Novak Djokovic hushes crowd

In response to Novak Djokovic’s statement that Kosovo was at the “heart of Serbia” in a message he sent after winning the first round of Roland Garros, France’s minister of sport slammed the 22-time Major champion on Wednesday.

Djokovic wrote “Kosovo is the heart of Serbia. Stop the violence” on a camera on Monday at Roland Garros amid clashes between ethnic Albanians and Serbs in the territory.

Kosovo, which is mostly populated by Muslim ethnic Albanians, seceded from the former Yugoslavia in the late 1990s and proclaimed independence in 2008—a decision that has not been recognised by Serbia.

In a message delivered on broadcaster France 2, French Sports Minister Amelie Oudea-Castera labelled Djokovic’s message “not appropriate, clearly”.

“There’s a principle of neutrality for the field of play.

“When you carry messages about defending human rights, messages that bring people together around universal values, a sportsperson is free to express them.

“But in this case it was a message that is very activist, that is very political. You shouldn’t get involved, especially in the current circumstances, and it shouldn’t happen again,” added Oudea-Castera, who is the former head of the French tennis federation.

The director of Roland Garros, Amelie Mauresmo, had communicated with Djokovic and his group, according to Oudea-Castera.

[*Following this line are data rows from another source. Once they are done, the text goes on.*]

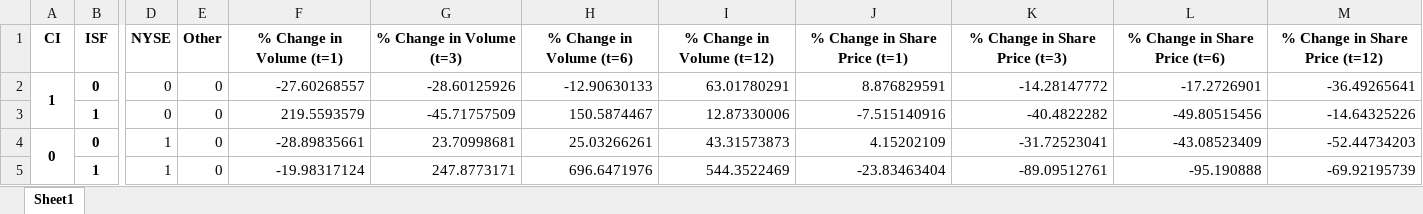
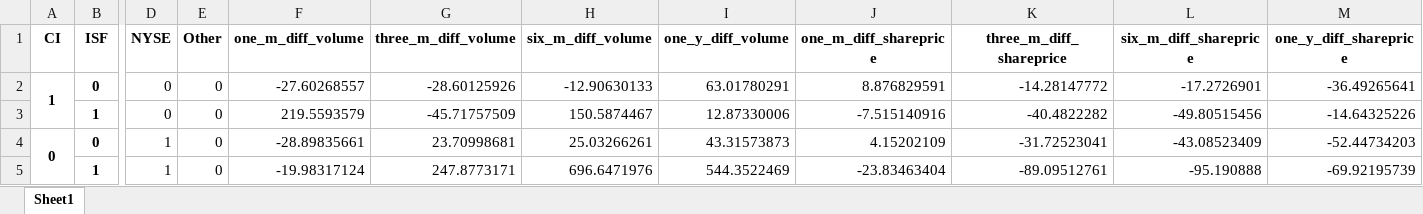
Before and after one commit to SolB77/Managerial-Economics-Senior-Thesis, an Excel workbook: stata_data.xlsx, sheet Sheet1, drawn as a sheet; only a part is shown, gaps mark what is left out; values as stored, in another font and other column widths than the file's, no borders; the diff names each change by its address in the sheet, - before the commit and + after, or states it on an @@ line.

```diff
--- a/stata_data.xlsx (sheet Sheet1)
+++ b/stata_data.xlsx (sheet Sheet1)
-F1: % Change in Volume (t=1)
+F1: one_m_diff_volume
-G1: % Change in Volume (t=3)
+G1: three_m_diff_volume
-H1: % Change in Volume (t=6)
+H1: six_m_diff_volume
-I1: % Change in Volume (t=12)
+I1: one_y_diff_volume
-J1: % Change in Share Price (t=1)
+J1: one_m_diff_shareprice
-K1: % Change in Share Price (t=3)
+K1: three_m_diff_shareprice
-L1: % Change in Share Price (t=6)
+L1: six_m_diff_shareprice
-M1: % Change in Share Price (t=12)
+M1: one_y_diff_shareprice
```
Also changed, not shown: complete_data.xlsx, 3 other files.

In clashes with ethnic Serb protesters on Monday during demonstrations against the election of ethnic Albanian mayors in northern Kosovo, thirty troops from a NATO-led peacekeeping force were wounded.

The European Union and other Western nations have urged calm amid reportedly rising tensions.

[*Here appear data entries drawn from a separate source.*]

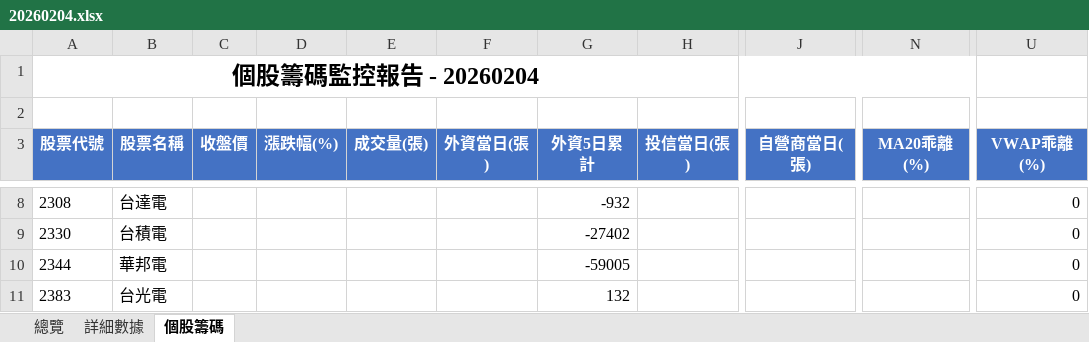
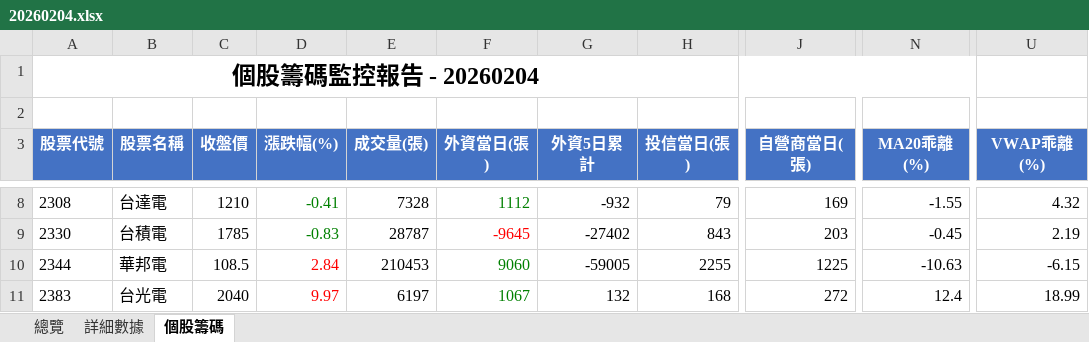
Before and after one commit to jimmyhua123/TW_stock_risk_monitor, an Excel workbook: monitor_xlsx/20260204.xlsx, sheet 個股籌碼, drawn as a sheet; only a part is shown, gaps mark what is left out; values as stored, in another font and other column widths than the file's, no borders; the diff covers the shown part only; the diff names each change by its address in the sheet, - before the commit and + after, or states it on an @@ line.

```diff
--- a/monitor_xlsx/20260204.xlsx (sheet 個股籌碼)
+++ b/monitor_xlsx/20260204.xlsx (sheet 個股籌碼)
-C8 (收盤價): (empty)
+C8 (收盤價): 1210
-D8 (漲跌幅(%)): (empty)
+D8 (漲跌幅(%)): -0.41
-E8 (成交量(張)): (empty)
+E8 (成交量(張)): 7328
-F8 (外資當日(張)): (empty)
+F8 (外資當日(張)): 1112
-H8 (投信當日(張)): (empty)
+H8 (投信當日(張)): 79
-J8 (自營商當日(張)): (empty)
+J8 (自營商當日(張)): 169
-N8 (MA20乖離(%)): (empty)
+N8 (MA20乖離(%)): -1.55
-U8 (VWAP乖離(%)): 0
+U8 (VWAP乖離(%)): 4.32
-C9 (收盤價): (empty)
+C9 (收盤價): 1785
-D9 (漲跌幅(%)): (empty)
+D9 (漲跌幅(%)): -0.83
-E9 (成交量(張)): (empty)
+E9 (成交量(張)): 28787
-F9 (外資當日(張)): (empty)
+F9 (外資當日(張)): -9645
-H9 (投信當日(張)): (empty)
+H9 (投信當日(張)): 843
-J9 (自營商當日(張)): (empty)
+J9 (自營商當日(張)): 203
-N9 (MA20乖離(%)): (empty)
+N9 (MA20乖離(%)): -0.45
-U9 (VWAP乖離(%)): 0
+U9 (VWAP乖離(%)): 2.19
-C10 (收盤價): (empty)
+C10 (收盤價): 108.5
-D10 (漲跌幅(%)): (empty)
+D10 (漲跌幅(%)): 2.84
-E10 (成交量(張)): (empty)
+E10 (成交量(張)): 210453
-F10 (外資當日(張)): (empty)
+F10 (外資當日(張)): 9060
-H10 (投信當日(張)): (empty)
+H10 (投信當日(張)): 2255
-J10 (自營商當日(張)): (empty)
+J10 (自營商當日(張)): 1225
-N10 (MA20乖離(%)): (empty)
+N10 (MA20乖離(%)): -10.63
-U10 (VWAP乖離(%)): 0
+U10 (VWAP乖離(%)): -6.15
-C11 (收盤價): (empty)
+C11 (收盤價): 2040
-D11 (漲跌幅(%)): (empty)
+D11 (漲跌幅(%)): 9.97
-E11 (成交量(張)): (empty)
+E11 (成交量(張)): 6197
-F11 (外資當日(張)): (empty)
+F11 (外資當日(張)): 1067
-H11 (投信當日(張)): (empty)
+H11 (投信當日(張)): 168
-J11 (自營商當日(張)): (empty)
+J11 (自營商當日(張)): 272
-N11 (MA20乖離(%)): (empty)
+N11 (MA20乖離(%)): 12.4
-U11 (VWAP乖離(%)): 0
+U11 (VWAP乖離(%)): 18.99
```
Also changed, not shown: 89 edited cells elsewhere in this sheet, sheet 總覽, 1 other file.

Djokovic has defended his message from Paris.

“Kosovo is our cradle, our stronghold, centre of the most important things for our country… There are many reasons why I wrote that on the camera,” Djokovic told Serbian media at Roland Garros.

“Of course it hurts me very much as a Serb to see what is happening in Kosovo and the way our people have been practically expelled from the municipal offices, so the least I could do was this,” added Djokovic, whose father was born in Kosovo.

Djokovic is chasing what would be a record-setting 23rd Grand Slam men’s singles title in Paris and will face Marton Fucsovics of Hungary in the second round on Wednesday evening.

The Roland Garros ethics charter forbids any expression of political or religious views. Still, neither organisers nor the French Tennis Federation have announced any intention to take disciplinary action against Djokovic for his statements.